Start of Data provided

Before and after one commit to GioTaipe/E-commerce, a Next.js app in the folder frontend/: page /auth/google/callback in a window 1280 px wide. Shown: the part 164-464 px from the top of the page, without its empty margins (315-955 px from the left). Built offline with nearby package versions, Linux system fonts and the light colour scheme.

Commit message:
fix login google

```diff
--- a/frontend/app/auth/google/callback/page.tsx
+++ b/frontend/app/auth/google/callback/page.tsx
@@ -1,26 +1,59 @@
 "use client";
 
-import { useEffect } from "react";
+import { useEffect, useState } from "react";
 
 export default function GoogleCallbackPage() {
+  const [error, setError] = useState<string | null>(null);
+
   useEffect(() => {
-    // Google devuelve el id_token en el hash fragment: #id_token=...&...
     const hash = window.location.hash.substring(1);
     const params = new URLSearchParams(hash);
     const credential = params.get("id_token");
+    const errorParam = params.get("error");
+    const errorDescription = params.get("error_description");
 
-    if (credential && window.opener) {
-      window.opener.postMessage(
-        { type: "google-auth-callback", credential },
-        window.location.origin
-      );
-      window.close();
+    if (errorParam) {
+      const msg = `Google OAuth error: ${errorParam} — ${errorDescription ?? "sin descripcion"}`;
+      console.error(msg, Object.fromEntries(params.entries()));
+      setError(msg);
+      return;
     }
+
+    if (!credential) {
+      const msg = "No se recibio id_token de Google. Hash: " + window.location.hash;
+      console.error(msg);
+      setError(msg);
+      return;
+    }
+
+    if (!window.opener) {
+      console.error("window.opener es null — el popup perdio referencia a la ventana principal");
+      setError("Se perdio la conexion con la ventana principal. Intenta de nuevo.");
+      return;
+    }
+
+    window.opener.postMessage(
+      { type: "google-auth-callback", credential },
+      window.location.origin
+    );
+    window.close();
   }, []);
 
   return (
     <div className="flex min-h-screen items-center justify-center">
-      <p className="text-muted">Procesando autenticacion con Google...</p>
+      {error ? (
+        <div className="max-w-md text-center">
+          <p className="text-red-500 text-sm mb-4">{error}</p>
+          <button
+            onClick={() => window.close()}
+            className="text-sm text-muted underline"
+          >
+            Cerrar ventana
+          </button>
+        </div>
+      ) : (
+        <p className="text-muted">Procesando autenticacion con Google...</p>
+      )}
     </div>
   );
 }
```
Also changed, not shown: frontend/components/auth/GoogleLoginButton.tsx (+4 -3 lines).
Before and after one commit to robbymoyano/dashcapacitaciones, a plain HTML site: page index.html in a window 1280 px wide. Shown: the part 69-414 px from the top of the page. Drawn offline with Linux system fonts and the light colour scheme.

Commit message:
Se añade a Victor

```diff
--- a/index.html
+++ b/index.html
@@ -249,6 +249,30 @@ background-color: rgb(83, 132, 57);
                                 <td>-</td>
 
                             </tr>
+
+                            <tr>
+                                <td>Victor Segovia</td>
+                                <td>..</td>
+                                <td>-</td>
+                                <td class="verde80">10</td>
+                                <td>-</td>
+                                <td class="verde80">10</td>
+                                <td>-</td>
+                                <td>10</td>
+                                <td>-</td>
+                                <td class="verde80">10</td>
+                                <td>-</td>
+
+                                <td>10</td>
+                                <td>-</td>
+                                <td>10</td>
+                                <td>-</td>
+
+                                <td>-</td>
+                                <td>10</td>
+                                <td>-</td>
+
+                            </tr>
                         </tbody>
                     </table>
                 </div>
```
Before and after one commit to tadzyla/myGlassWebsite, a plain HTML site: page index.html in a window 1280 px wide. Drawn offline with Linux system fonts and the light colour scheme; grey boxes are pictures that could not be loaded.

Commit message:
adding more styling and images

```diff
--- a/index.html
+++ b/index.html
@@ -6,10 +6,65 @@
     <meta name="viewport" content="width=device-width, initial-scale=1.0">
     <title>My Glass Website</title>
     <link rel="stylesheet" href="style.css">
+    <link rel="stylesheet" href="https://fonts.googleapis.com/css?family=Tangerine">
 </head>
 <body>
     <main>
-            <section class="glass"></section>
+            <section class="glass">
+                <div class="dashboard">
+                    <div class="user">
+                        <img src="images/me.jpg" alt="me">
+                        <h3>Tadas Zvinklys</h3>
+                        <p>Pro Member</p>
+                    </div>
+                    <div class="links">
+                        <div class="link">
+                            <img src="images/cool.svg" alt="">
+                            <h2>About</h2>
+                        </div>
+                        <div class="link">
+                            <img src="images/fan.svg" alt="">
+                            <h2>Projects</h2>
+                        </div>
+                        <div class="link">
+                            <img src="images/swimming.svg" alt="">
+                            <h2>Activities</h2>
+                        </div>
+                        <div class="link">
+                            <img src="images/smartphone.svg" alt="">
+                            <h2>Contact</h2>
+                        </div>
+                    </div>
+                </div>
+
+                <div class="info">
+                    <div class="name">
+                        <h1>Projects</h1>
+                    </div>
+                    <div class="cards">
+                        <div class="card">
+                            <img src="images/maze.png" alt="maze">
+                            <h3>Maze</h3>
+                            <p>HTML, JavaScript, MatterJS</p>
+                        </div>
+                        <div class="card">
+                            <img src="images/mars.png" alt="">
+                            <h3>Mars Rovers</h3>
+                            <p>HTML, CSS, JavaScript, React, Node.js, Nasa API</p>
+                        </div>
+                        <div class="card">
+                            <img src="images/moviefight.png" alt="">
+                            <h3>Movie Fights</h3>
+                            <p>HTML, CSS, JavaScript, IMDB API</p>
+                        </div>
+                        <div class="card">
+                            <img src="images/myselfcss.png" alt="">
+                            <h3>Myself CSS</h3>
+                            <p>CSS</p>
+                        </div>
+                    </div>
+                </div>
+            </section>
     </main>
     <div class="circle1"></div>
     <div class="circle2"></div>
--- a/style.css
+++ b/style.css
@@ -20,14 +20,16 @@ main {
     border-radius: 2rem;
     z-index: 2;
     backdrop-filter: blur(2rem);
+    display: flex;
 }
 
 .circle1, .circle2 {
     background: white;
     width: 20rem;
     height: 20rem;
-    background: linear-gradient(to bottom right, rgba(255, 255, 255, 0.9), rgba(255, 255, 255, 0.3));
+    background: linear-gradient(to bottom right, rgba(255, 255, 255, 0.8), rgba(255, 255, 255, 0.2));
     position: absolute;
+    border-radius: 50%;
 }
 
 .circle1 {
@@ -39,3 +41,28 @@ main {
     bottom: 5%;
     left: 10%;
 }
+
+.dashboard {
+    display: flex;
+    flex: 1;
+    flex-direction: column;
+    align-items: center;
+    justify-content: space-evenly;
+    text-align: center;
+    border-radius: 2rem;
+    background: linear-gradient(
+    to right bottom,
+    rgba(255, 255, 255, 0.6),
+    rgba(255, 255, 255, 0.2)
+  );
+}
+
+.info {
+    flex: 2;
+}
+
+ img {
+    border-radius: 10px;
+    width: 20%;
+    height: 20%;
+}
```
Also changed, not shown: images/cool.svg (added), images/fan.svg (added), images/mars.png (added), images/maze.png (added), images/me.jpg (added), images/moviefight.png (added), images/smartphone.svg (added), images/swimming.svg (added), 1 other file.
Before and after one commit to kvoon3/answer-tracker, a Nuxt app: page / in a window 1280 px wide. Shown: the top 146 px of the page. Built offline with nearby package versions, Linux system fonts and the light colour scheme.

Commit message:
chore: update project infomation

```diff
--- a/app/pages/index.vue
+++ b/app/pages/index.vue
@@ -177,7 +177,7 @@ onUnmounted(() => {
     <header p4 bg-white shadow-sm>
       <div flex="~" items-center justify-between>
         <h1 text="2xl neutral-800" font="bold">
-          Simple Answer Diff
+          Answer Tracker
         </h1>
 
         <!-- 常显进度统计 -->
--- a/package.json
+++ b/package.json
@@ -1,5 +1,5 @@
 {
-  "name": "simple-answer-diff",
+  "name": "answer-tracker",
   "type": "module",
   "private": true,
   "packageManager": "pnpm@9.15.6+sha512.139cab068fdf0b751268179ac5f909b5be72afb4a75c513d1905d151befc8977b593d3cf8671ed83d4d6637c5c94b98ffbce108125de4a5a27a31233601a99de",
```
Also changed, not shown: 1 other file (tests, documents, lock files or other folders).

End of Data provided

* What is required: Read the data above. Pull out each line in which the string "flex" appears.

* Result of the exercise:
     <div className="flex min-h-screen items-center justify-center">
+    display: flex;
+    display: flex;
+    flex: 1;
+    flex-direction: column;
+    flex: 2;
       <div flex="~" items-center justify-between>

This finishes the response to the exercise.